**What is needed**
Please reproduce all entries word for word and omit their pictures.

(Data entries)
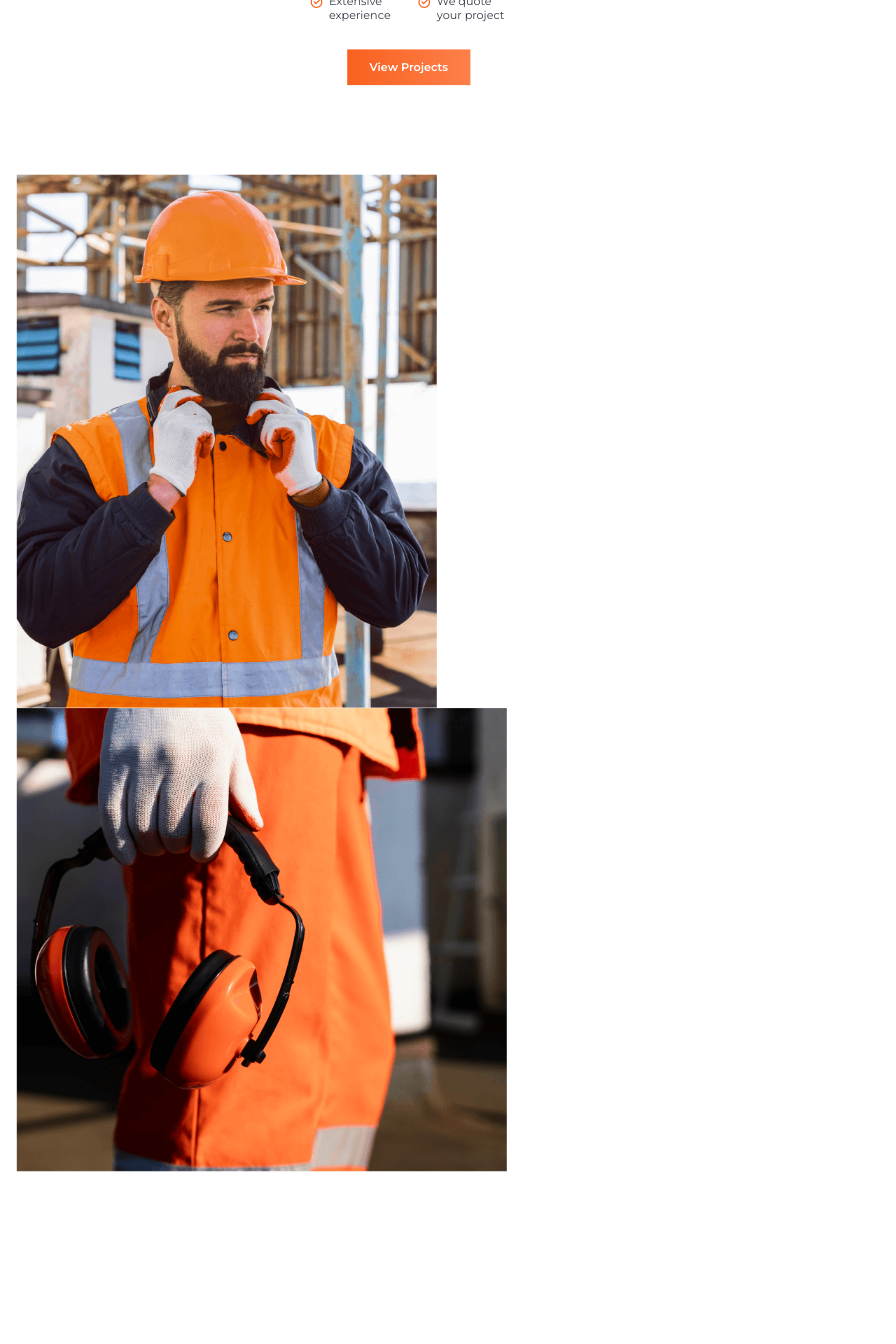
Repository: douglasabnovato/construction
Page: index.html
The author's editor kept a copy of each file at every save. The page is drawn from the files as they stood at one save, then again after the next save.
The browser window is 1280 px wide. The pictures show the part of the page from y = 2162 to 4082 px (the page is 4139 px tall), at 70% of full size.

Above is the page before, as saved 2025-05-01 12:21:32.

After the next save:
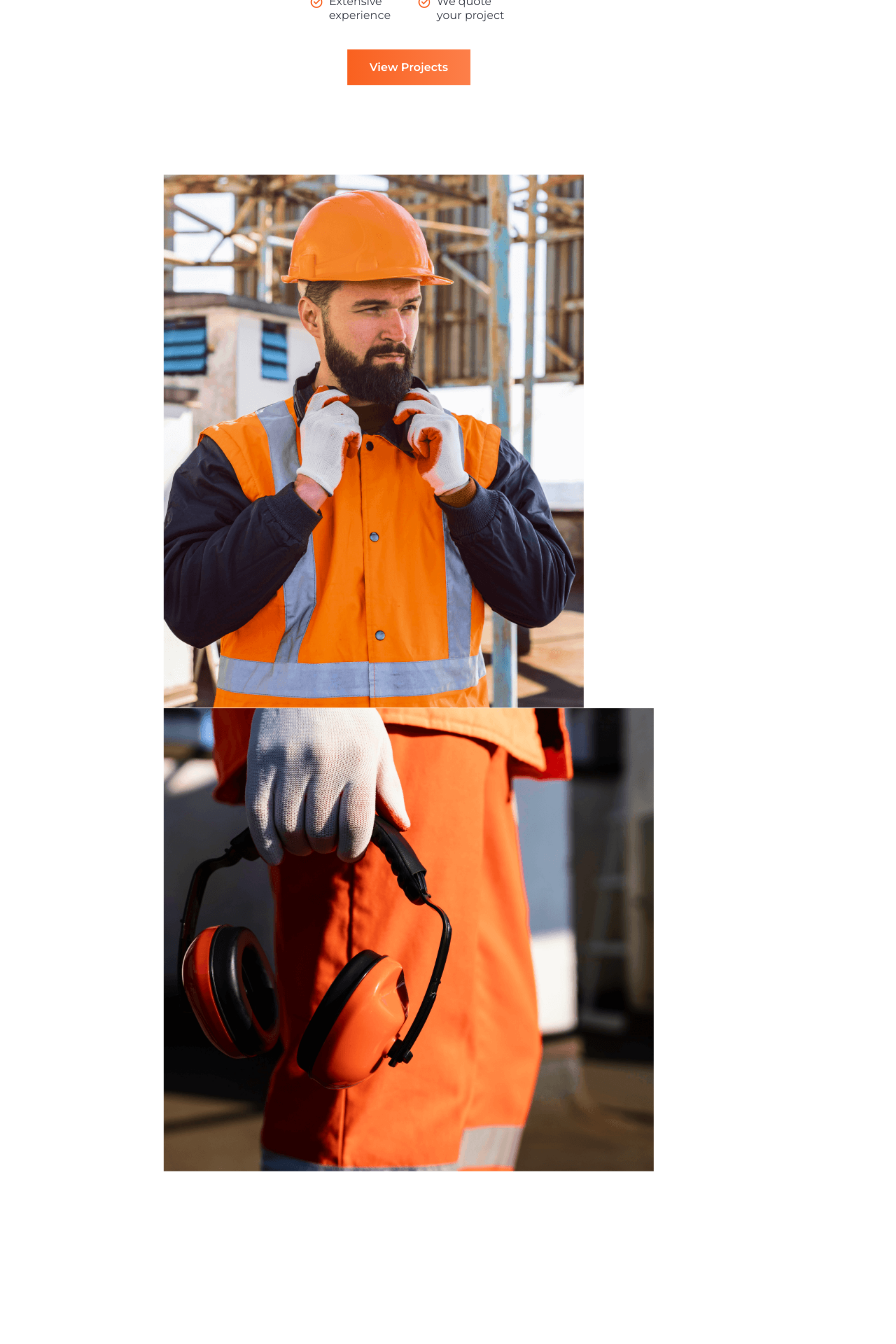
Saved 40 s later.
--- a/assets/css/styles.css
+++ b/assets/css/styles.css
@@ -385,6 +385,11 @@
   color: var(--first-color);
 }
 
+.about__images{
+  position: relative;
+  justify-self: center;
+}
+
 
 /*=============== SERVICES ===============*/
 
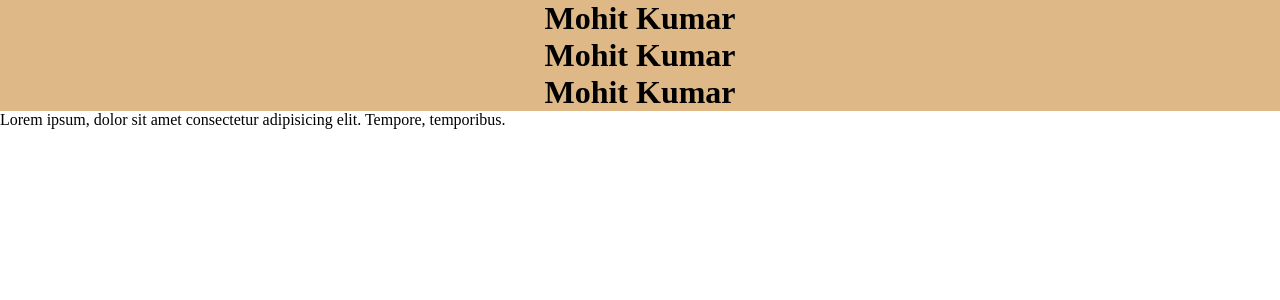
Repository: Mohitkumar1322/FrontendPracticee
Page: Javascript/index.html
These files come from the project's save history. The page is drawn as it stood at one moment and after a run of saves; the edit follows.
The browser window is 1280 px wide. The pictures show the whole page.

Above is the page before, as saved 2025-07-10 10:04:55.

After the next 3 saves:
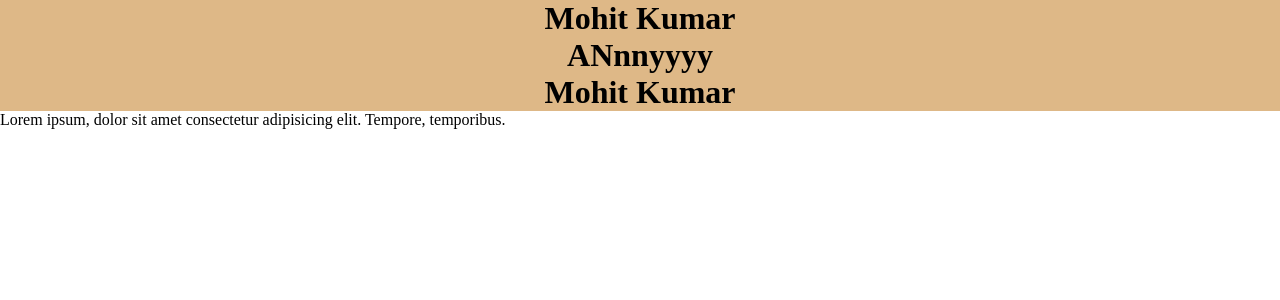
The 3 saves are shown as one change because they came seconds apart.
The last was saved 2 min 2 s later.
--- a/Javascript/index.html
+++ b/Javascript/index.html
@@ -8,7 +8,7 @@
 </head>
 <body>
     <h1 class="heading">Mohit Kumar </h1>
-    <h1 class="heading">Mohit Kumar </h1>
+    <h1 class="heading">ANnnyyyy</h1>
     <h1 class="heading">Mohit Kumar </h1>
     <p id ="demo">Lorem ipsum, dolor sit amet consectetur adipisicing elit. Tempore, temporibus.</p>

**Answer to this problem**
Repository: douglasabnovato/construction
Page: index.html
The author's editor kept a copy of each file at every save. The page is drawn from the files as they stood at one save, then again after the next save.
The browser window is 1280 px wide. The pictures show the part of the page from y = 2162 to 4082 px (the page is 4139 px tall), at 70% of full size.

Above is the page before, as saved 2025-05-01 12:21:32.

After the next save:
Saved 40 s later.
--- a/assets/css/styles.css
+++ b/assets/css/styles.css
@@ -385,6 +385,11 @@
   color: var(--first-color);
 }
 
+.about__images{
+  position: relative;
+  justify-self: center;
+}
+
 
 /*=============== SERVICES ===============*/
 
Repository: Mohitkumar1322/FrontendPracticee
Page: Javascript/index.html
These files come from the project's save history. The page is drawn as it stood at one moment and after a run of saves; the edit follows.
The browser window is 1280 px wide. The pictures show the whole page.

Above is the page before, as saved 2025-07-10 10:04:55.

After the next 3 saves:
The 3 saves are shown as one change because they came seconds apart.
The last was saved 2 min 2 s later.
--- a/Javascript/index.html
+++ b/Javascript/index.html
@@ -8,7 +8,7 @@
 </head>
 <body>
     <h1 class="heading">Mohit Kumar </h1>
-    <h1 class="heading">Mohit Kumar </h1>
+    <h1 class="heading">ANnnyyyy</h1>
     <h1 class="heading">Mohit Kumar </h1>
     <p id ="demo">Lorem ipsum, dolor sit amet consectetur adipisicing elit. Tempore, temporibus.</p>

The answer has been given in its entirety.